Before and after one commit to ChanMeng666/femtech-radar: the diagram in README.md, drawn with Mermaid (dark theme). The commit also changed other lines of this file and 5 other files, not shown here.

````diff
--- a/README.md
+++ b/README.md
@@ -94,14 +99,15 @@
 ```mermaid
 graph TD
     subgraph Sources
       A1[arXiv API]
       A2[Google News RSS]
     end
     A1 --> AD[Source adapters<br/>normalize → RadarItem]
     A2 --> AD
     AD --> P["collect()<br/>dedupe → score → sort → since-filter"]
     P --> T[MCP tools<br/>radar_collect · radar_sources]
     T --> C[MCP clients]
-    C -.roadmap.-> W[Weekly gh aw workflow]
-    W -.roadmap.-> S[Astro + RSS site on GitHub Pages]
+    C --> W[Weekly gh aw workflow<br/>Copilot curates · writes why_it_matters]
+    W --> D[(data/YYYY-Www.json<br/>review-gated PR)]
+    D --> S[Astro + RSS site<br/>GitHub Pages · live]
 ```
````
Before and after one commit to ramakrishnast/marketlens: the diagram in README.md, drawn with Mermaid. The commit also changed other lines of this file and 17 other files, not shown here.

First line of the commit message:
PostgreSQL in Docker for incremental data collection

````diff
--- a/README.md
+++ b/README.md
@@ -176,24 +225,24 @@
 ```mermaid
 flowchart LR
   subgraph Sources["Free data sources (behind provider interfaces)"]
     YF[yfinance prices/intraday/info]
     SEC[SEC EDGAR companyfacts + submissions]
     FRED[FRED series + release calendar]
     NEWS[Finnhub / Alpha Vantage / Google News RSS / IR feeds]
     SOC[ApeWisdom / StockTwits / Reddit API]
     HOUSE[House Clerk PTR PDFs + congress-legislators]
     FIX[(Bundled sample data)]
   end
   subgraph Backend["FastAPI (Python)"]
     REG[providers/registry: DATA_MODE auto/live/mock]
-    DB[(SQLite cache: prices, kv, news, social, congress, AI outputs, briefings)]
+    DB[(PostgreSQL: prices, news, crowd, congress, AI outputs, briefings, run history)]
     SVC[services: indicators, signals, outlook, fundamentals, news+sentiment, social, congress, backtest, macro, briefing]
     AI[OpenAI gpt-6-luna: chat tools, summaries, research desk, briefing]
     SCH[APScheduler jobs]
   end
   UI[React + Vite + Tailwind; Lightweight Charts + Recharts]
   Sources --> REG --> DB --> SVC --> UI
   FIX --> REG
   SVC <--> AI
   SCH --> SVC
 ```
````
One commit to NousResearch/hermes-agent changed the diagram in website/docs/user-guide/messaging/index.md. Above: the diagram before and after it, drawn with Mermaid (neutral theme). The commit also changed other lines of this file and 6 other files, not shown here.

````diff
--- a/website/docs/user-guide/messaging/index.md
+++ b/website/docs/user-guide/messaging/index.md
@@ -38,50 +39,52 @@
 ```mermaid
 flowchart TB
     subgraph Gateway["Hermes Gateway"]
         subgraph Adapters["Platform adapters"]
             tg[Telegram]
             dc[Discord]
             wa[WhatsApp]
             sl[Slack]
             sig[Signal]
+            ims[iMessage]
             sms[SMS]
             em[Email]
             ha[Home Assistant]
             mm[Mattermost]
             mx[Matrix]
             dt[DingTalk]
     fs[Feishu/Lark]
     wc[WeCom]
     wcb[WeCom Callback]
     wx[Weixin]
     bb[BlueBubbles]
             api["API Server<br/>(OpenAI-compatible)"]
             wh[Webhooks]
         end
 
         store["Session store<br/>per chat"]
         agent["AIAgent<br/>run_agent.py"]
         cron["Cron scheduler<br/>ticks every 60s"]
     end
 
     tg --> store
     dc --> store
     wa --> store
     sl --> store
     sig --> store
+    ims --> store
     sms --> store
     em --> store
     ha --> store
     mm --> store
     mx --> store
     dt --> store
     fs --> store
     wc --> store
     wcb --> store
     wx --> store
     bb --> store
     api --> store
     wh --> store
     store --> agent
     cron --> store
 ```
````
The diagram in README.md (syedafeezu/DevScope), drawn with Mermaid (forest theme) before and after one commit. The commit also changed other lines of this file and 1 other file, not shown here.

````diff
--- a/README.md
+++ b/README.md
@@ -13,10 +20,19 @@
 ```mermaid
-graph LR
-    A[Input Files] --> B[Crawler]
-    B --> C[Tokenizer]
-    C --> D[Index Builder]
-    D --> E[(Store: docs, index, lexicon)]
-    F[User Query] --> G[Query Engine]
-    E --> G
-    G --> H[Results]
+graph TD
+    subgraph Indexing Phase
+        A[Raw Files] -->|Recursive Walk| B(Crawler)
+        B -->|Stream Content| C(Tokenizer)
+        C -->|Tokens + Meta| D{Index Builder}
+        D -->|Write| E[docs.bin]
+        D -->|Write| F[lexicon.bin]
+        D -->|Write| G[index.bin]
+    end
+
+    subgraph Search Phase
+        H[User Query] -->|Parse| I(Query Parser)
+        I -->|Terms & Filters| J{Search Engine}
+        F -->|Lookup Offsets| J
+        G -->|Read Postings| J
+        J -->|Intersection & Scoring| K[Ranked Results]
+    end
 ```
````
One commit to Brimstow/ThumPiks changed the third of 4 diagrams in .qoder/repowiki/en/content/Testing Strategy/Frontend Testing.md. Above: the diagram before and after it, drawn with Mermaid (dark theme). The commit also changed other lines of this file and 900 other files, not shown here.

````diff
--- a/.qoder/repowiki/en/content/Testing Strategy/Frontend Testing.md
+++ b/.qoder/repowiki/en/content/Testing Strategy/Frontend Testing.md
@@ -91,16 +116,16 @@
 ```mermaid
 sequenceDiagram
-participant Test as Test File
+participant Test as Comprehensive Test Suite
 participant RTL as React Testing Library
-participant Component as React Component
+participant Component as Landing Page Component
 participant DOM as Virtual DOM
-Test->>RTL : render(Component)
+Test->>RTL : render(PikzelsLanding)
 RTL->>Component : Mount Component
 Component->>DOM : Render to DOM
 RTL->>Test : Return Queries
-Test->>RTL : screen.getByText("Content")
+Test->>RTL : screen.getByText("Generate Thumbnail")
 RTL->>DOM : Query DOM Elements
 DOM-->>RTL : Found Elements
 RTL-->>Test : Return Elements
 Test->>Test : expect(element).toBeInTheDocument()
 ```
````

§ **What you should do**: Read through the lines above and collect those that contain the string "subgraph".

§ **Solution for this task**:
     subgraph Sources
   subgraph Sources["Free data sources (behind provider interfaces)"]
   subgraph Backend["FastAPI (Python)"]
     subgraph Gateway["Hermes Gateway"]
         subgraph Adapters["Platform adapters"]
+    subgraph Indexing Phase
+    subgraph Search Phase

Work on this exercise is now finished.